Task goal: Whenever a line of the data below holds the string "Circular", copy that line.

Data section:

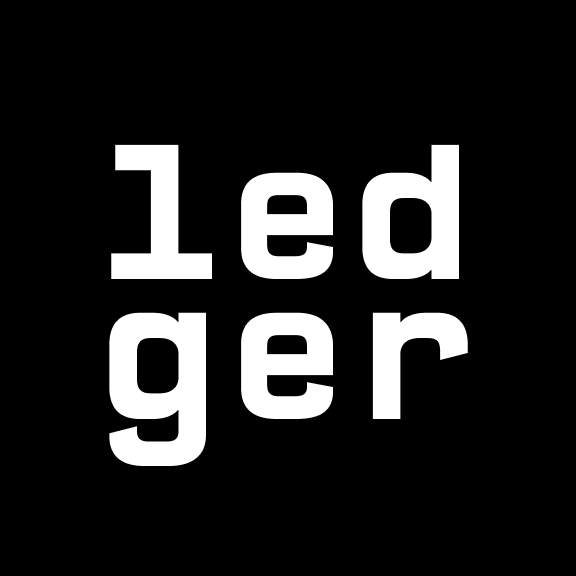
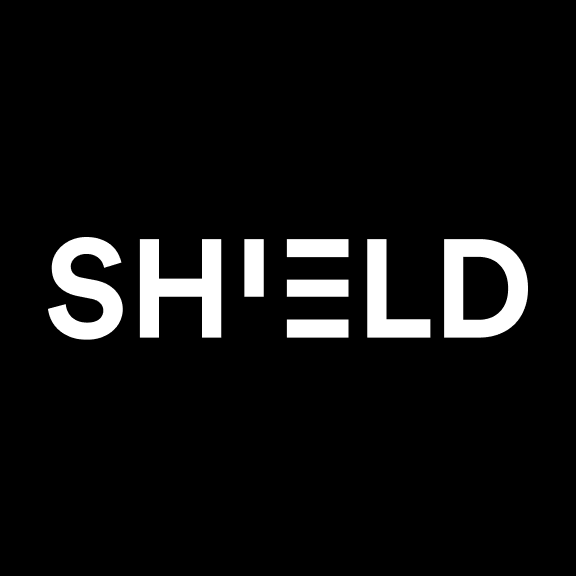
Starting a new version (codename SHIELD)

Changed region(s): [[0.0625, 0.25, 0.9375, 0.8125]]

diff --git a/App.js b/App.js
@@ -22,8 +22,8 @@ const App = () => {
       await Font.loadAsync({
         // 'font-family': require('./assets/fonts/IBMPlexSans-Regular.ttf'),
         // 'font-family-bold': require('./assets/fonts/IBMPlexSans-Bold.ttf'),
-        'font-family': require('./assets/fonts/Spotify-Circular-Book.ttf'),
-        'font-family-bold': require('./assets/fonts/Spotify-Circular-Bold.ttf'),
+        'font-family': require('./assets/fonts/Circular-SP-Book.ttf'),
+        'font-family-bold': require('./assets/fonts/Circular-SP-Bold.ttf'),
         'font-family-currency': require('./assets/fonts/IBMPlexSans-Bold.ttf'),
       });
       THEME.extend(theme);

Solution:
-        'font-family': require('./assets/fonts/Spotify-Circular-Book.ttf'),
-        'font-family-bold': require('./assets/fonts/Spotify-Circular-Bold.ttf'),
+        'font-family': require('./assets/fonts/Circular-SP-Book.ttf'),
+        'font-family-bold': require('./assets/fonts/Circular-SP-Bold.ttf'),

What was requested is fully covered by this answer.